◆ **Available records**:
====

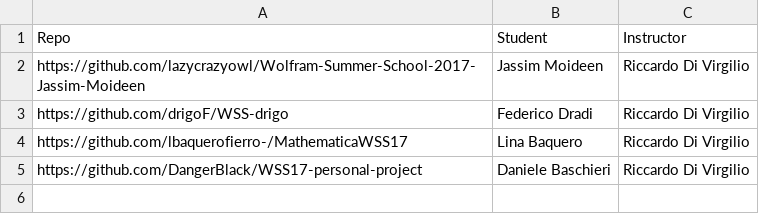
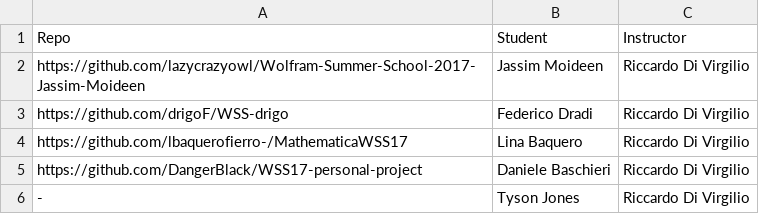
Before and after one commit to riccardodivirgilio/starthere, a CSV file: students.csv, drawn as a sheet; the diff names each change by its address in the sheet, - before the commit and + after, or states it on an @@ line.

Commit message:
Update students.csv

```diff
--- a/students.csv
+++ b/students.csv
+row 6: - | Tyson Jones | Riccardo Di Virgilio
```
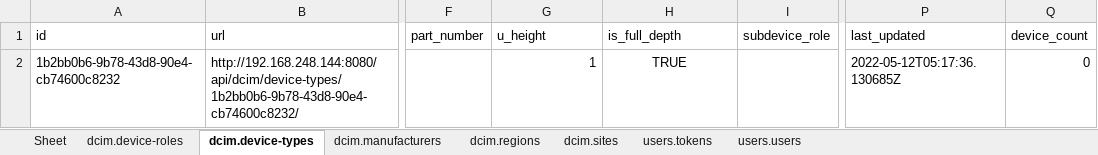
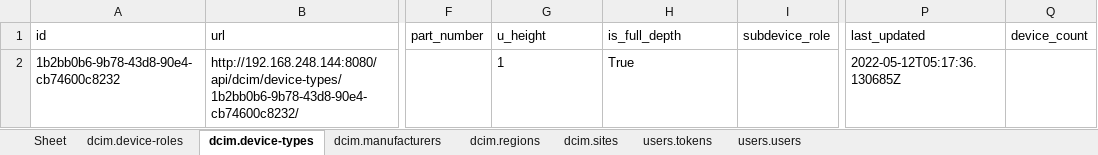
Before and after one commit to hans-vvv/Nautobot-Excel, an Excel workbook: Nautobot-tables.xlsx, sheet dcim.device-types, drawn as a sheet; only a part is shown, gaps mark what is left out; values as stored, in another font and other column widths than the file's, no borders; the diff names each change by its address in the sheet, - before the commit and + after, or states it on an @@ line.

```diff
--- a/Nautobot-tables.xlsx (sheet dcim.device-types)
+++ b/Nautobot-tables.xlsx (sheet dcim.device-types)
-G2 alignment: right
+G2 alignment: left
-H2 (is_full_depth): TRUE
+H2 (is_full_depth): True
-H2 alignment: center
+H2 alignment: left
-Q2 (device_count): 0
+Q2 (device_count): (empty)
```
Also changed, not shown: sheet dcim.sites, sheet dcim.regions, sheet dcim.device-roles, sheet users.users, sheet dcim.manufacturers, sheet users.tokens, 1 other file.
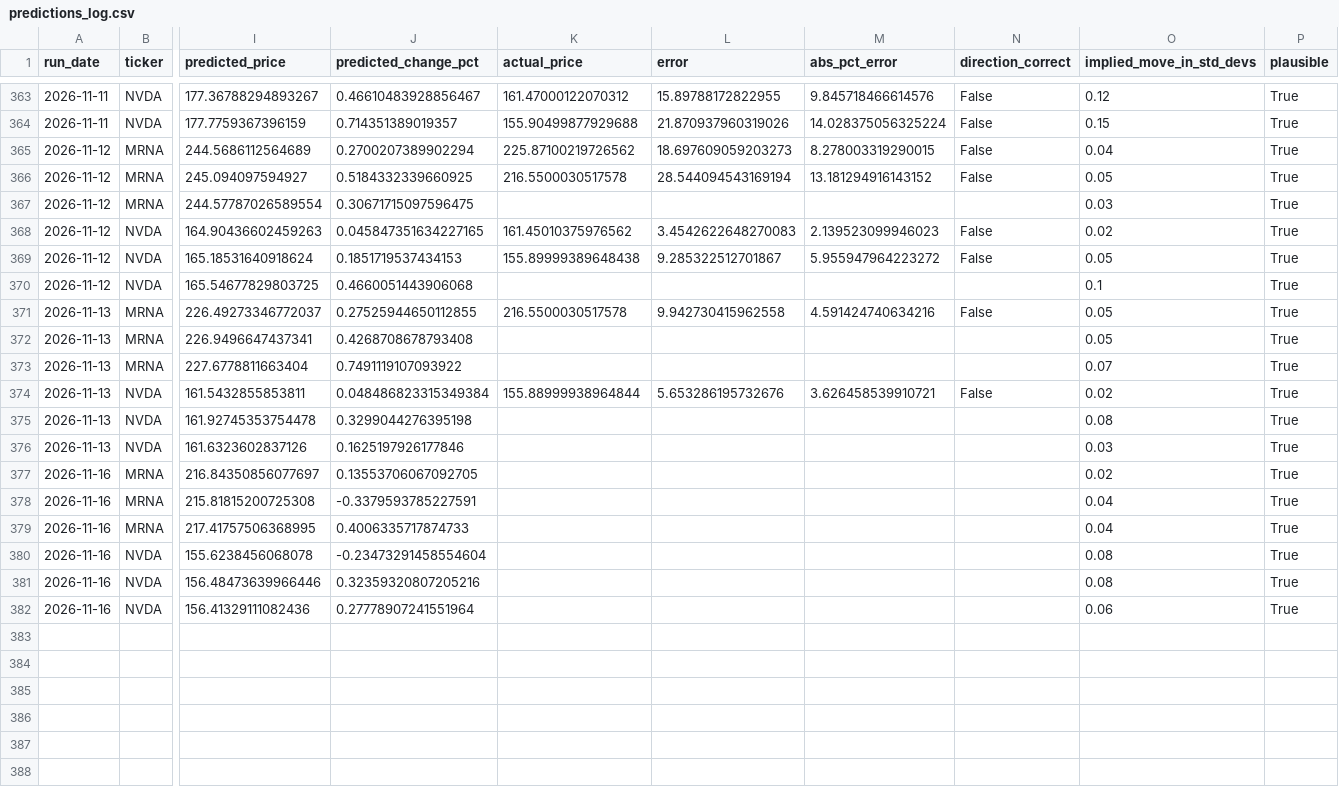
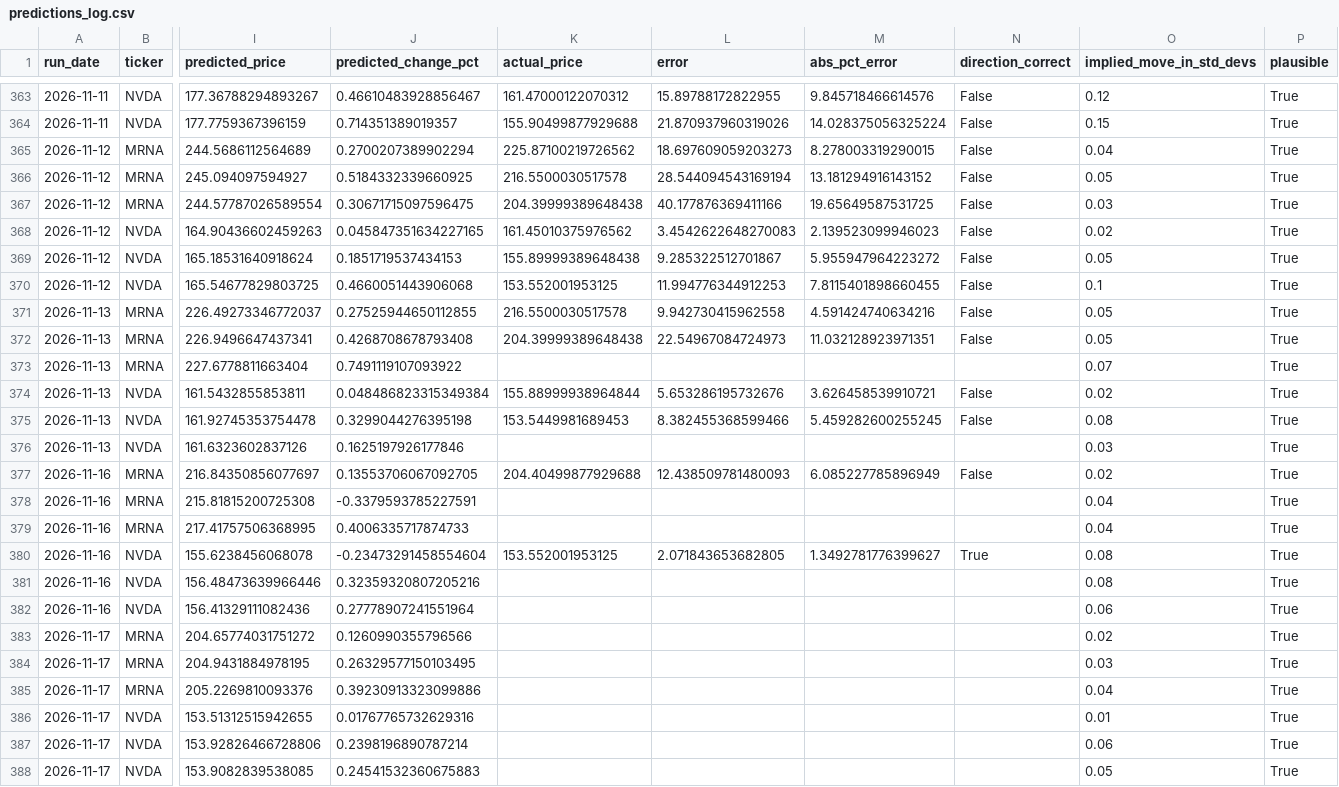
Before and after one commit to kandokmaithong8/stock-toolkit, a CSV file: predictions_log.csv, drawn as a sheet; only a part is shown, gaps mark what is left out; rows hold the shown columns only; the diff names each change by its address in the sheet, - before the commit and + after, or states it on an @@ line.

```diff
--- a/predictions_log.csv
+++ b/predictions_log.csv
-K367 (actual_price): (empty)
+K367 (actual_price): 204.39999389648438
-L367 (error): (empty)
+L367 (error): 40.177876369411166
-M367 (abs_pct_error): (empty)
+M367 (abs_pct_error): 19.65649587531725
-N367 (direction_correct): (empty)
+N367 (direction_correct): False
-K370 (actual_price): (empty)
+K370 (actual_price): 153.552001953125
-L370 (error): (empty)
+L370 (error): 11.994776344912253
-M370 (abs_pct_error): (empty)
+M370 (abs_pct_error): 7.8115401898660455
-N370 (direction_correct): (empty)
+N370 (direction_correct): False
-K372 (actual_price): (empty)
+K372 (actual_price): 204.39999389648438
-L372 (error): (empty)
+L372 (error): 22.54967084724973
-M372 (abs_pct_error): (empty)
+M372 (abs_pct_error): 11.032128923971351
-N372 (direction_correct): (empty)
+N372 (direction_correct): False
-K375 (actual_price): (empty)
+K375 (actual_price): 153.5449981689453
-L375 (error): (empty)
+L375 (error): 8.382455368599466
-M375 (abs_pct_error): (empty)
+M375 (abs_pct_error): 5.459282600255245
-N375 (direction_correct): (empty)
+N375 (direction_correct): False
-K377 (actual_price): (empty)
+K377 (actual_price): 204.40499877929688
-L377 (error): (empty)
+L377 (error): 12.438509781480093
-M377 (abs_pct_error): (empty)
+M377 (abs_pct_error): 6.085227785896949
-N377 (direction_correct): (empty)
+N377 (direction_correct): False
-K380 (actual_price): (empty)
+K380 (actual_price): 153.552001953125
-L380 (error): (empty)
+L380 (error): 2.071843653682805
-M380 (abs_pct_error): (empty)
+M380 (abs_pct_error): 1.3492781776399627
-N380 (direction_correct): (empty)
+N380 (direction_correct): True
+row 383: 2026-11-17 | MRNA | 204.65774031751272 | 0.1260990355796566 |  |  |  |  | 0.02 | True
+row 384: 2026-11-17 | MRNA | 204.9431884978195 | 0.26329577150103495 |  |  |  |  | 0.03 | True
+row 385: 2026-11-17 | MRNA | 205.2269810093376 | 0.39230913323099886 |  |  |  |  | 0.04 | True
+row 386: 2026-11-17 | NVDA | 153.51312515942655 | 0.01767765732629316 |  |  |  |  | 0.01 | True
+row 387: 2026-11-17 | NVDA | 153.92826466728806 | 0.2398196890787214 |  |  |  |  | 0.06 | True
+row 388: 2026-11-17 | NVDA | 153.9082839538085 | 0.24541532360675883 |  |  |  |  | 0.05 | True
```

====

◆ **Your task**: Find every line of the records holding "left". Answer with the count alone.

◆ **Expected output**: 4